Andrew and Sallie both seemed to swim at a similar speed and their third hours just made solid steady progress southward. The weather was now pretty good with the sun out and the water calming down. The air was still cool and we were all wrapped up well but we couldn’t really have asked for more! The tide had also now turned and our run eastward into the ferry lanes was now over and we were beginning to run to the west, down the French shipping lane to the three mile marker which indicates the edge of the shipping lane and is exactly three miles off the cap. Lisa took us past the bouy just to the west; the tide runs incredibly strongly here and this is where people say the swim really starts!
Hour four was just head down, push hard, try and make as much forward progress as we could. The tide had pushed us to the southwest of the cap and the lighthouse and we were just waiting for it to turn to sweep us back round north eastward. Stuart said it was slack when I jumped in but I was getting pushed a long way from the boat so I don’t think it had! The water was nice and flat though and starting to warm up nicely into the 15’s.
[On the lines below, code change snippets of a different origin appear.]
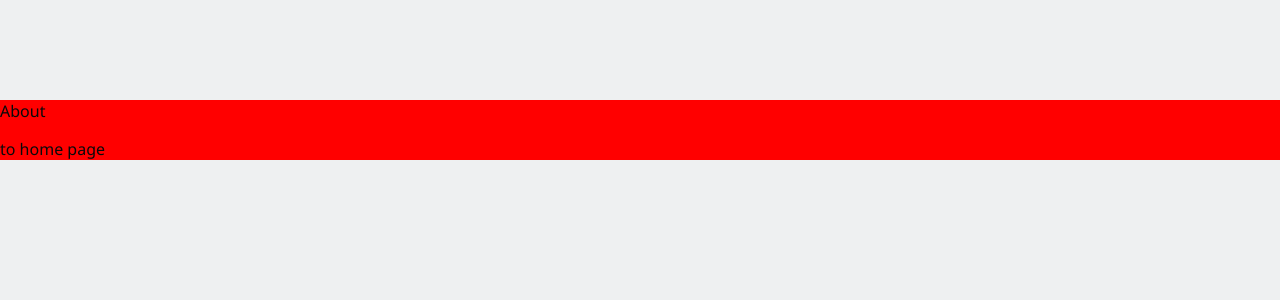
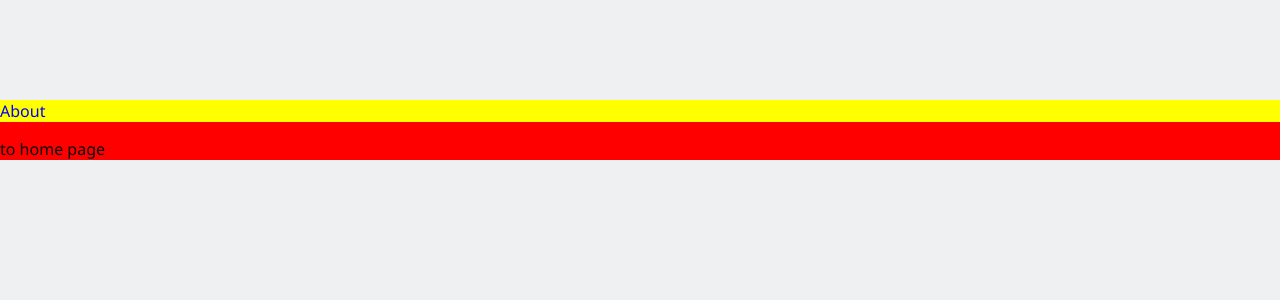
Before and after one commit to Albedo-13/nxt-fireship, a Next.js app: page /about in a window 1280 px wide. Shown: the top 300 px of the page. Built offline with nearby package versions, Linux system fonts and the light colour scheme.

Commit message:
feat: scss kebab case style naming

```diff
--- a/next.config.js
+++ b/next.config.js
@@ -1,7 +1,14 @@
 /** @type {import('next').NextConfig} */
+
+const path = require("path");
+
 const nextConfig = {
-  output: 'export', // Outputs a Single-Page Application (SPA).
-  distDir: './dist', // Changes the build output directory to `./dist/`.
-}
+  reactStrictMode: true,
+  sassOptions: {
+    includePaths: [path.join(__dirname, "styles")],
+  },
+  output: "export", // Outputs a Single-Page Application (SPA).
+  distDir: "./dist", // Changes the build output directory to `./dist/`.
+};
 
-module.exports = nextConfig
+module.exports = nextConfig;
--- a/package.json
+++ b/package.json
@@ -18,8 +18,7 @@
     "react-firebase-hooks": "^5.1.1",
     "react-hook-form": "^7.47.0",
     "react-hot-toast": "^2.4.1",
-    "react-markdown": "^9.0.0",
-    "sass": "^1.69.5"
+    "react-markdown": "^9.0.0"
   },
   "devDependencies": {
     "@types/node": "^20",
@@ -29,6 +28,7 @@
     "eslint": "^8",
     "eslint-config-next": "14.0.1",
     "postcss": "^8",
+    "sass": "^1.69.5",
     "tailwindcss": "^3.3.0",
     "typescript": "^5"
   }
--- a/src/app/about/about.module.scss
+++ b/src/app/about/about.module.scss
@@ -1,3 +1,10 @@
 .about {
   background-color: red;
+  &-paragraph {
+    color: blue;
+  }
 }
+
+.about-paragraph {
+  background-color: yellow;
+}
--- a/src/app/about/page.tsx
+++ b/src/app/about/page.tsx
@@ -5,8 +5,8 @@ import styles from "./about.module.scss";
 
 function About() {
   return (
-    <div className={styles.about}>
-      <p className="p">About</p>
+    <div className={styles["about"]}>
+      <p className={styles["about-paragraph"]}>About</p>
 
       <Link href={"./"}>to home page</Link>
     </div>
```
Also changed, not shown: 1 other file (tests, documents, lock files or other folders).
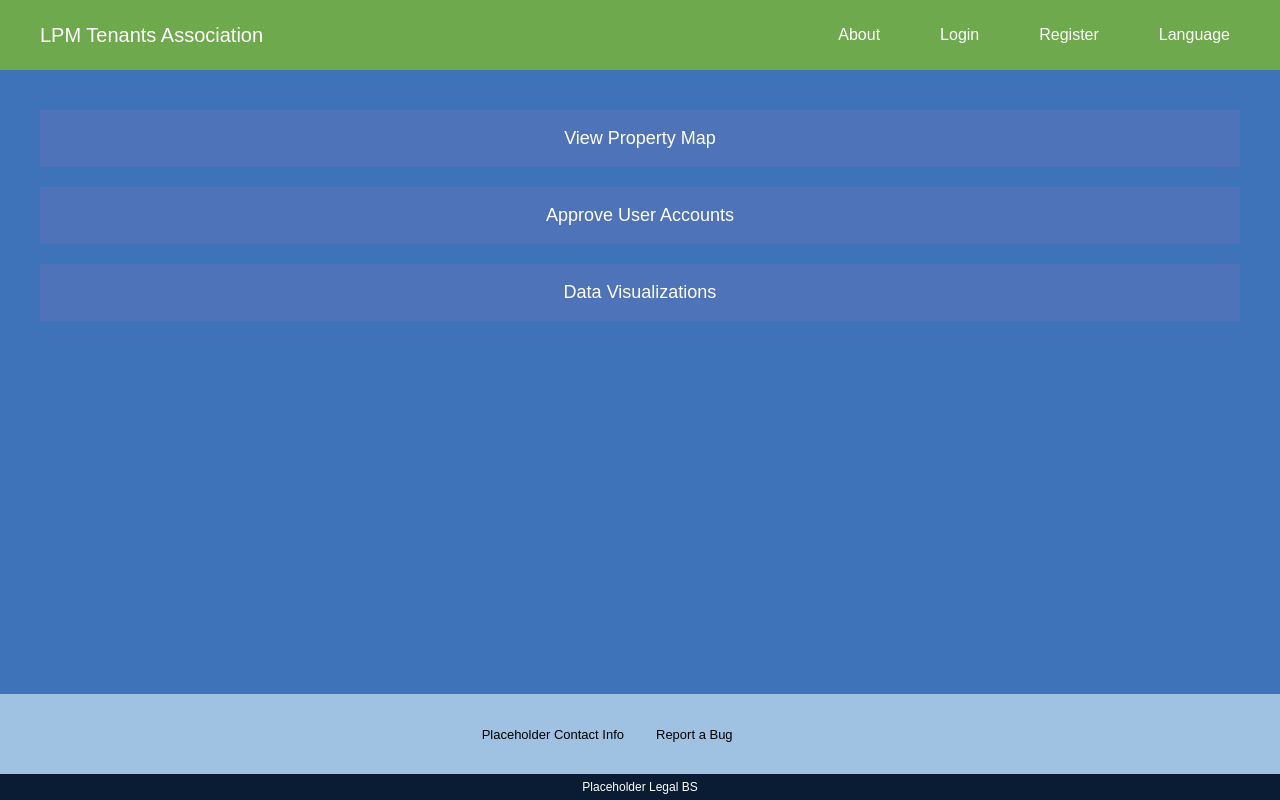
After one commit to upgrayedd13/OpenTenant, a Flask app: page /admin in a window 1280 px wide. The commit adds this page. Run offline with Flask 3, Linux system fonts and the light colour scheme.

Commit message:
admin page (broken)

```diff
--- a/src/OpenTenant_app/app.py
+++ b/src/OpenTenant_app/app.py
@@ -92,6 +92,10 @@ def create_app():
     def bug():
         return render_template('pages/bug_report.html')
 
+    @app.route("/admin")
+    def admin():
+        return render_template("admin.html")
+
     # Create database tables if they don't exist
     with app.app_context():
         db.create_all()
--- a/src/OpenTenant_app/static/css/style.css
+++ b/src/OpenTenant_app/static/css/style.css
@@ -558,3 +558,24 @@ background-color: #3f73b9;
 .submit-btn:hover, .uploadLease-btn:hover {
     background-color: #5a8ed6;
 }
+
+/* admin stuff */
+.admin-container {
+    display: flex;
+    flex-direction: column;
+    gap: 20px;
+    padding: 40px;
+}
+
+.admin-btn {
+    background-color: #4f73b8;
+    color: white;
+    padding: 18px 30px;
+    font-size: 18px;
+    border: none;
+    cursor: pointer;
+}
+
+.admin-btn:hover {
+    background-color: #3c5c99;
+}
--- /dev/null
+++ b/src/OpenTenant_app/templates/pages/admin.html
@@ -0,0 +1,17 @@
+{% extends "base.html" %}
+{% block title %}Admin{% endblock %}
+
+{% block content %}
+
+<main class="admin-container">
+
+    <button class="admin-btn">View Property Map</button>
+    <button class="admin-btn">Approve User Accounts</button>
+    <button class="admin-btn">Data Visualizations</button>
+
+</main>
+
+<!-- JS files -->
+    <script src="{{ url_for('static', filename='js/script.js') }}"></script>
+
+{% endblock %}
```
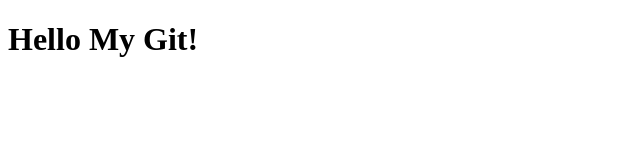
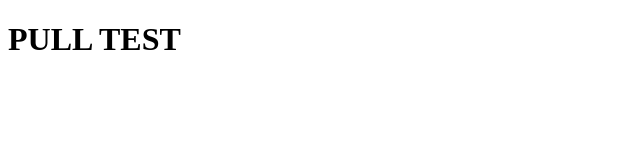
Before and after one commit to ckdrhs14/mygit, a plain HTML site: page index.html in a window 1280 px wide. Shown: the whole page, without its empty margins (0-640 px from the left). Drawn offline with Linux system fonts and the light colour scheme.

Commit message:
index.html 문구 추가

```diff
--- a/index.html
+++ b/index.html
@@ -6,6 +6,6 @@
     <title>GIT 연결 테스트</title>
 </head>
 <body>
-    <h1>Hello My Git!</h1>
+    <h1>PULL TEST</h1>
 </body>
 </html>
```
Anastasia had been there or there abouts since she caught us a few hours before…but now we seemed to be reeling here in a rate of knots. The soloist had put a heroic swim in considering the rough start and the temperature. In the distance as Andrew swam we could see two hats in the water which meant she had a support swimmer in helping to push the pace. As we got closer we saw the support swimmer climb the ladder…and then a second swimmer climb out. It was over for her, she was done. We were all really really gutted for her as it was a phenomenal effort to get to where she did, and really brings home how hard a solo swim is.
Sallies fourth hour was a really strong swim; the current was pushing us North past the cliffs at Cap blanc nez, Sallie managed to push us though it and change our track so we were now drifting in to the bay of Wissant; as long as we could carry on now we would be home!
Lisa had one mile to swim on her hour, the water was now flat calm and the sun a beautiful orange glow; this was going to be an awesome finish! She was cold sitting on the boat so we did our best to get her warmed back up with a hot water bottle and warm drinks and credit to her, she jumped back in and swam without a complaint. We were almost close enough to tough the beach but unfortunately for Lisa, it was just too far away….but that did mean I got to jump in and finish the swim off!
As I jumped in I started ploughing off towards the beach. Stuart was launching the dingy to follow me in so for a minute or two I was on my own, France in front of me but nothing to the sides. All the hurt in my muscles had gone and I was full steam ahead! The tender soon caught me up and Sea Leopard then powered past to take up a grandstand spectating spot. I thought I was a lot closer than I was; just didn’t seem to be getting any closer! As I sighted I could see some people on the beach and before too long, I felt the sand in my fingers. We were home! I ran out the water and threw my hands up! Not sure if sea Leopard sounded her horn but she was too far out for me to hear and the tender didn’t want to come in through the breaking waves so I didn’t know if they had seen me ashore or not!
I’d thought about the landing for my solo several times but this really did seem like a practise run! On the beach were about ten people including a couple from the facebook group dover channel training; they had been tracking us all day and had come down to welcome us in and take pictures. It was a fab fab end to a really great day! Only thing left was to gather some pebbles, say goodbye to my new friends and swim back out to the tender to start the journey home!
There are a load ore pictures here: https://www.facebook.com/tom.chapman.773/media_set?set=a.10218587058165837&type=3
I made a quick video of the day with all our clips and the clips from the finish!